Black Friday is officially Black November. Also parts of October. And December, too.
The shopping spectacular is getting a pandemic-induced makeover, with many major retailers starting their sales earlier than ever and ending them later. Companies are hoping to avoid the crush of customers that crowd stores on the Friday after Thanksgiving by giving them more buying, pickup and delivery options.
This year, the Black Friday deals that are usually reserved for in-store shopping will appear online during the month. Nearly 51% of shoppers feel anxious about shopping in-store during the holidays and 64% of their budget is expected to be spent online, according to a new shopping survey from Deloitte.
"Black Friday has definitely transitioned more into a digital affair in the past five years," said Neil Saunders, retail analyst and managing director at GlobalData Retail, previously told CNN Business. "The focal point is not that single day anymore. It's an event spread out over several days."
And those who are brave (or crazy) enough to hit the stores on Black Friday will notice enhanced safety protocols and capacity controls.
Here's how major US retailers changed their Black Friday plans this year:
"As we've said, Black Friday isn't just one day this year — it's months long," Best Buy said in a statement.
That's true: Some Best Buy deals became available online in October with more deals going live in stores on November 1. On select days, Best Buy shoppers can get deeper discounts from its Black Friday ad early via its website, with the first event beginning November 5.
Stores will open at 5 am on Black Friday with the retailer still requiring shoppers to wear face coverings. It's also enforcing capacity controls and there will be a "dedicated customer experience host" to help direct shoppers and answer questions.
Contactless curbside pickup and expanded same-day delivery will also be available.
Home Depot will offer discounts online and in stores from November 6 through December 2.
The retailer recently said it decided to "reinvent" Black Friday this year to reduce stress for consumers who typically rush to stores in droves to grab the best deals. Given the pandemic, the company indicated that maintaining safety was also a factor in its decision.
Home Depot gave its app users advance access earlier this week to some of the discounts.
Loyal customers will see an expanded selection of items, with the company selling more home goods, exercise equipment and other items people wouldn't normally associate with the home improvement retailer.
Lowe's "Season of Savings" already began last week — its earliest start date ever. The Black Friday-like event includes "competitive deals in-store and online" through December.
One notable addition this year: Free delivery of fresh-cut trees and wreaths on orders more than $45.
Black Friday sales at the department store will begin online and in stores beginning November 4.
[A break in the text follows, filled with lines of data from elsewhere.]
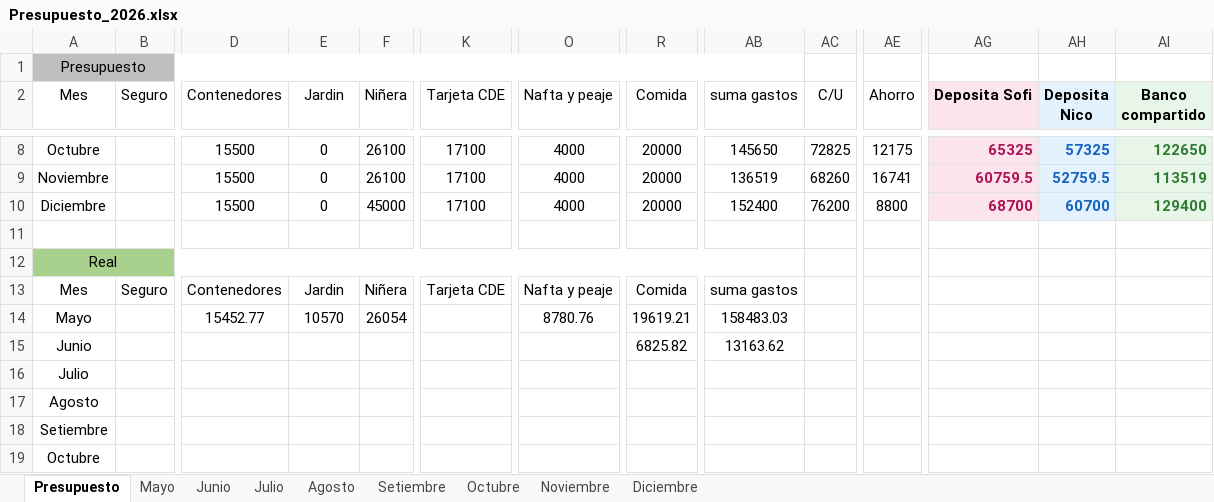
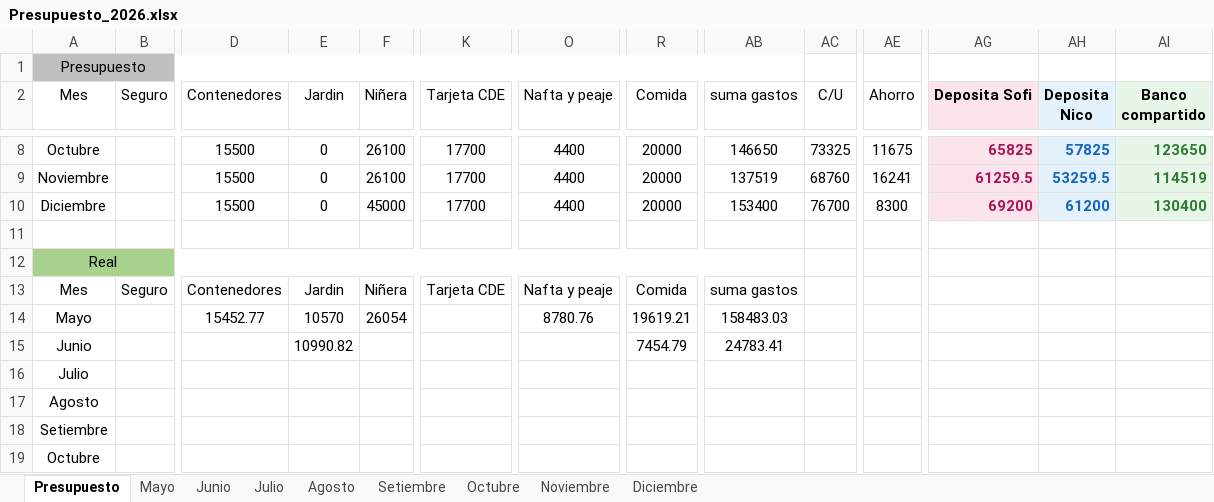
Before and after one commit to PersonalCasa/Presupuesto, an Excel workbook: Presupuesto_2026.xlsx, sheet Presupuesto, drawn as a sheet; only a part is shown, gaps mark what is left out; values as stored, in another font and other column widths than the file's, no borders; conditional formats not drawn; the diff covers the shown part only; the diff names each change by its address in the sheet, - before the commit and + after, or states it on an @@ line.

```diff
--- a/Presupuesto_2026.xlsx (sheet Presupuesto)
+++ b/Presupuesto_2026.xlsx (sheet Presupuesto)
-K8:K10 (Tarjeta CDE): 17100
+K8:K10 (Tarjeta CDE): 17700
-O8:O10 (Nafta y peaje): 4000
+O8:O10 (Nafta y peaje): 4400
-AB8 (suma gastos): 145650
+AB8 (suma gastos): 146650
-AC8 (C/U): 72825
+AC8 (C/U): 73325
-AE8 (Ahorro): 12175
+AE8 (Ahorro): 11675
-AG8 (Deposita Sofi): 65325
+AG8 (Deposita Sofi): 65825
-AH8 (Deposita Nico): 57325
+AH8 (Deposita Nico): 57825
-AI8 (Banco compartido): 122650
+AI8 (Banco compartido): 123650
-AB9 (suma gastos): 136519
+AB9 (suma gastos): 137519
-AC9 (C/U): 68260
+AC9 (C/U): 68760
-AE9 (Ahorro): 16741
+AE9 (Ahorro): 16241
-AG9 (Deposita Sofi): 60759.5
+AG9 (Deposita Sofi): 61259.5
-AH9 (Deposita Nico): 52759.5
+AH9 (Deposita Nico): 53259.5
-AI9 (Banco compartido): 113519
+AI9 (Banco compartido): 114519
-AB10 (suma gastos): 152400
+AB10 (suma gastos): 153400
-AC10 (C/U): 76200
+AC10 (C/U): 76700
-AE10 (Ahorro): 8800
+AE10 (Ahorro): 8300
-AG10 (Deposita Sofi): 68700
+AG10 (Deposita Sofi): 69200
-AH10 (Deposita Nico): 60700
+AH10 (Deposita Nico): 61200
-AI10 (Banco compartido): 129400
+AI10 (Banco compartido): 130400
-E15 (Jardin): (empty)
+E15 (Jardin): 10990.82
-R15 (Comida): 6825.82
+R15 (Comida): 7454.79
-AB15 (suma gastos): 13163.62
+AB15 (suma gastos): 24783.41
```
Also changed, not shown: 37 edited cells elsewhere in this sheet, sheet Junio.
On the day after Thanksgiving itself, Macy's said shoppers can "expect to shop those same deals safely in-store" with additional cleaning, employees wearing personal protection equipment and "occupancy checks with an emphasis on traffic flow to anticipate and mitigate crowds."
Macy's is also promoting curbside pickup, buy-online-pick-up in store and same-day delivery through DoorDash.
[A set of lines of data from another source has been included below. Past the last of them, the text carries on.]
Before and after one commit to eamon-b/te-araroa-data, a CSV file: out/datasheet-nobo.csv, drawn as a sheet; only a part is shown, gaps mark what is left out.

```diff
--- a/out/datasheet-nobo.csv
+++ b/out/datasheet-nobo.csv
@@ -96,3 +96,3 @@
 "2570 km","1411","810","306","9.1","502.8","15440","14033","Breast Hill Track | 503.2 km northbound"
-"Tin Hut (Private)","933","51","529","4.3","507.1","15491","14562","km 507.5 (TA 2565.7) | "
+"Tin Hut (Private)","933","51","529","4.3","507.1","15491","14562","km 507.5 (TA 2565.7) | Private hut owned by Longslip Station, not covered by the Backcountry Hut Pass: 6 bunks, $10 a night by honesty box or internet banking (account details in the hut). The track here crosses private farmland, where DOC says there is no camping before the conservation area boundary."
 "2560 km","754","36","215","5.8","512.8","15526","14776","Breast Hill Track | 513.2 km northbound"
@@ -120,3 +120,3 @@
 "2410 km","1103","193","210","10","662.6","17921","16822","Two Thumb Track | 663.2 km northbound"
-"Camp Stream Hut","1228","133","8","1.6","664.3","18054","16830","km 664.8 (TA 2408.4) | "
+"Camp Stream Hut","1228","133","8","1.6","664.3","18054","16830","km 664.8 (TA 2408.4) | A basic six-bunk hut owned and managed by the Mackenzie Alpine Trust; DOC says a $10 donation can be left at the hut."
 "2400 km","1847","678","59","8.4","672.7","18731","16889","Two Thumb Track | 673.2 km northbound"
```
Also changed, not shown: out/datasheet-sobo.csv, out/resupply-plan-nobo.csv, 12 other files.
Deals will be sold online and in stores for the entire month of November in a promotion called "Black Friday Now." Target will offer "weeklong discounts and digital deals every day" beginning on November 1. It's also extending its price-match policy from two weeks after the purchase date to two months.
Target is also bolstering its safety features at its stores — including contactless payment in its app, reducing lines by having employees rove the store to let customers pay and letting shoppers make reservations.
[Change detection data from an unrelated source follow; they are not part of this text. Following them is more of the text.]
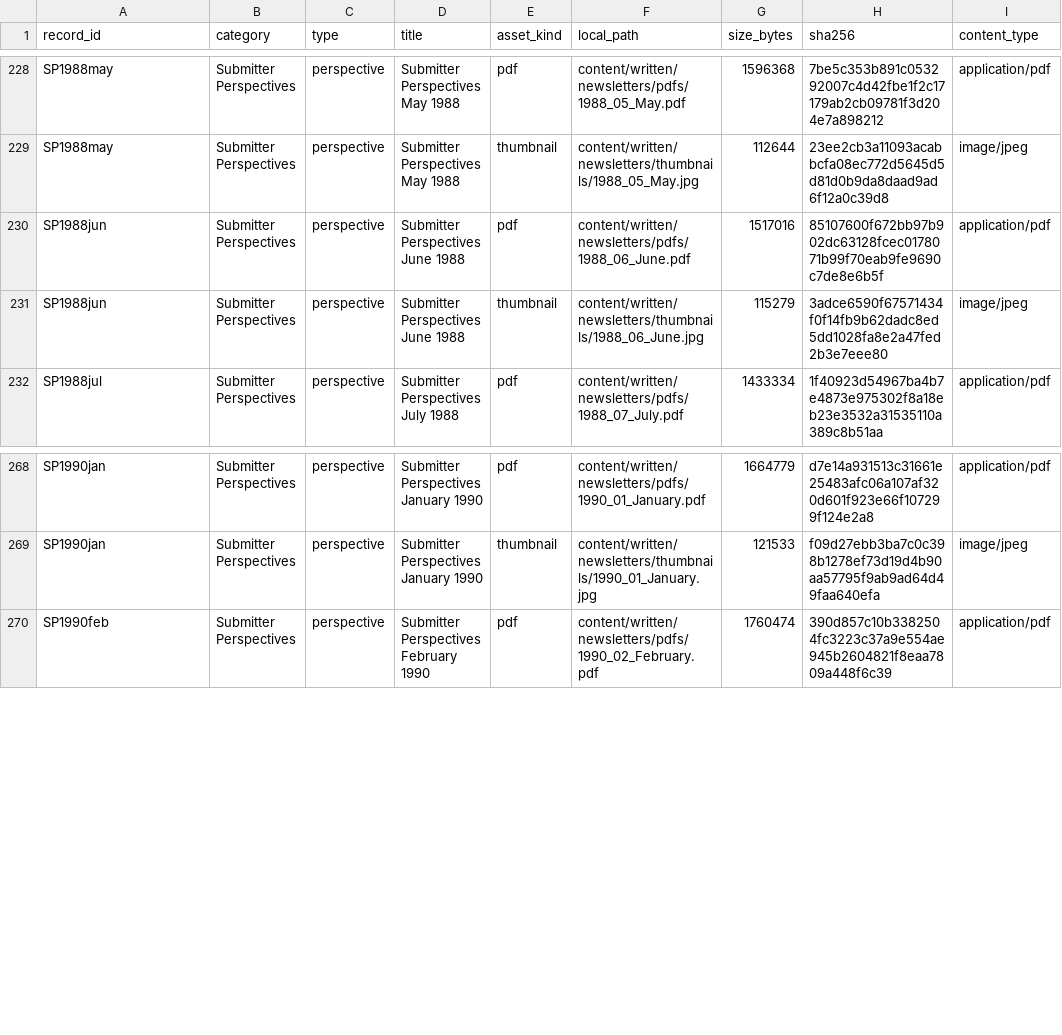
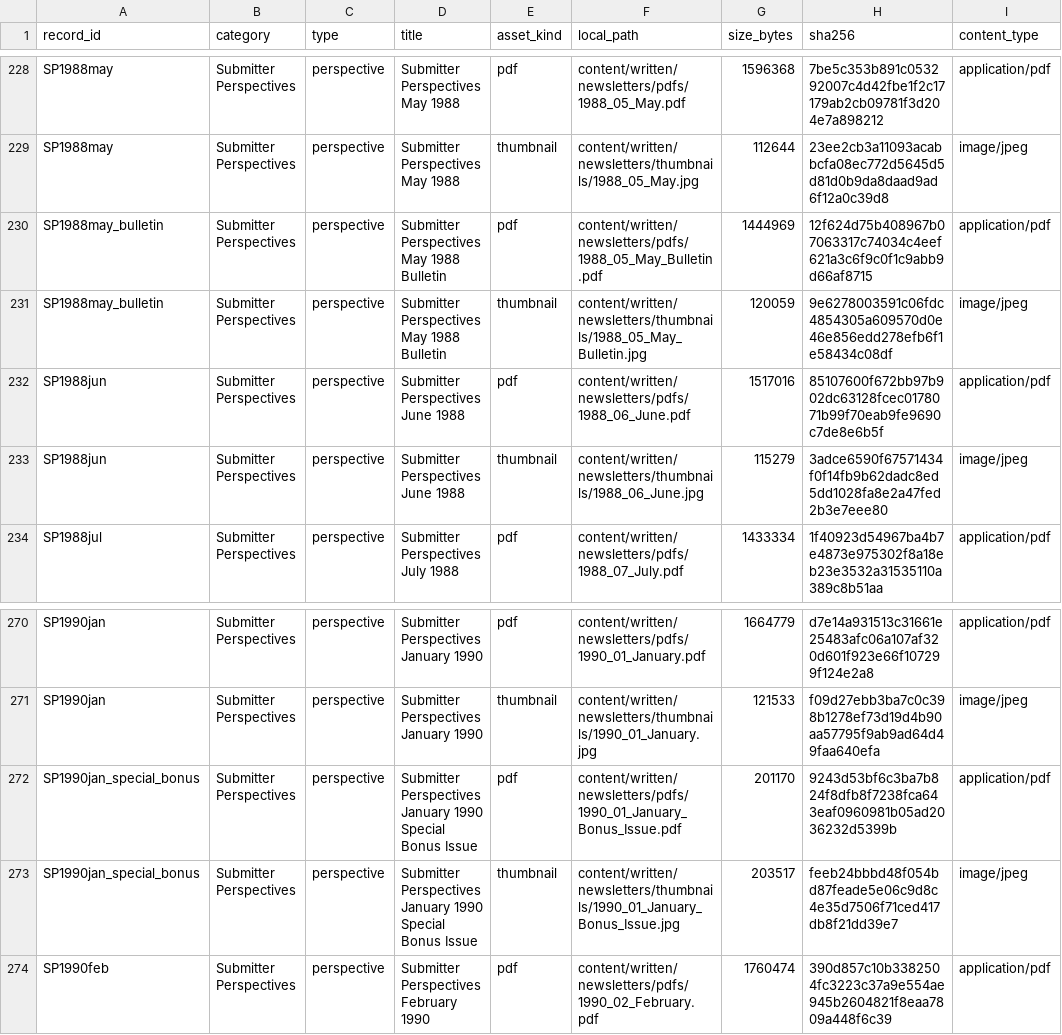
Before and after one commit to WikiSubmission/SubmissionArchives, a CSV file: public/data/generated_indices/ASSET_MANIFEST.csv, drawn as a sheet; only a part is shown, gaps mark what is left out.

Commit message:
feat: wire in the 1988 May Bulletin and 1990 January Bonus Issue
Both special editions were fully transcribed in data/catalog/newsletters.json
and already appeared in search with transcriptStatus: available, but had
no PDF or thumbnail: the existing link-derivation logic intentionally
skips filename-based resolution for non-regular edition types, since
deriving a filename from year/month/monthName would collide with the
regular issue of that same month.

Restores the actual scans (previously archived as apparently-orphaned
source data before their purpose was clear) as their own distinctly
named public assets, and gives special editions an explicit filename
lookup keyed by issue_id in both newsletterCatalog.ts and the catalog
generator, rather than the derived year/month/monthName pattern.

Verified: catalog regeneration produces correct pdfLink/thumbnailOverride
for both records, validate:catalog and verify:catalog (reproducibility)
both pass, tsc --noEmit is clean, and all 44 unit/integration tests pass.

```diff
--- a/public/data/generated_indices/ASSET_MANIFEST.csv
+++ b/public/data/generated_indices/ASSET_MANIFEST.csv
@@ -229,2 +229,4 @@ SP1988may,Submitter Perspectives,perspective,Submitter Perspectives May 1988,pdf
 SP1988may,Submitter Perspectives,perspective,Submitter Perspectives May 1988,thumbnail,content/written/newsletters/thumbnails/1988_05_May.jpg,112644,23ee2cb3a11093acabbcfa08ec772d5645d5d81d0b9da8daad9ad6f12a0c39d8,image/jpeg
+SP1988may_bulletin,Submitter Perspectives,perspective,Submitter Perspectives May 1988 Bulletin,pdf,content/written/newsletters/pdfs/1988_05_May_Bulletin.pdf,1444969,12f624d75b408967b07063317c74034c4eef621a3c6f9c0f1c9abb9d66af8715,application/pdf
+SP1988may_bulletin,Submitter Perspectives,perspective,Submitter Perspectives May 1988 Bulletin,thumbnail,content/written/newsletters/thumbnails/1988_05_May_Bulletin.jpg,120059,9e6278003591c06fdc4854305a609570d0e46e856edd278efb6f1e58434c08df,image/jpeg
 SP1988jun,Submitter Perspectives,perspective,Submitter Perspectives June 1988,pdf,content/written/newsletters/pdfs/1988_06_June.pdf,1517016,85107600f672bb97b902dc63128fcec0178071b99f70eab9fe9690c7de8e6b5f,application/pdf
@@ -269,2 +271,4 @@ SP1990jan,Submitter Perspectives,perspective,Submitter Perspectives January 1990
 SP1990jan,Submitter Perspectives,perspective,Submitter Perspectives January 1990,thumbnail,content/written/newsletters/thumbnails/1990_01_January.jpg,121533,f09d27ebb3ba7c0c398b1278ef73d19d4b90aa57795f9ab9ad64d49faa640efa,image/jpeg
+SP1990jan_special_bonus,Submitter Perspectives,perspective,Submitter Perspectives January 1990 Special Bonus Issue,pdf,content/written/newsletters/pdfs/1990_01_January_Bonus_Issue.pdf,201170,9243d53bf6c3ba7b824f8dfb8f7238fca643eaf0960981b05ad2036232d5399b,application/pdf
+SP1990jan_special_bonus,Submitter Perspectives,perspective,Submitter Perspectives January 1990 Special Bonus Issue,thumbnail,content/written/newsletters/thumbnails/1990_01_January_Bonus_Issue.jpg,203517,feeb24bbbd48f054bd87feade5e06c9d8c4e35d7506f71ced417db8f21dd39e7,image/jpeg
 SP1990feb,Submitter Perspectives,perspective,Submitter Perspectives February 1990,pdf,content/written/newsletters/pdfs/1990_02_February.pdf,1760474,390d857c10b3382504fc3223c37a9e554ae945b2604821f8eaa7809a448f6c39,application/pdf
```
Also changed, not shown: 9 other files.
America's largest retailer is spreading Black Friday sales over three weekends, which will begin on its website before hitting stores a few days later. "Black Friday Deals for Days" encompasses the first, second and fourth weekends of November, with the deals appearing online Wednesdays.
Although it's pushing people to shop online and use its curbside pickup option, shoppers that go to its stores won't experience the pandemonium of the past. Instead, they will form single-file lines at the entrance and be given sanitized shopping carts. "Health Ambassadors" will be stationed at entrances to remind people to put on their masks. Social distancing will be enforced inside with capacity controls and one-way lanes.
Walmart said the changes at its stores "will be safer and more manageable for both our customers and our associates."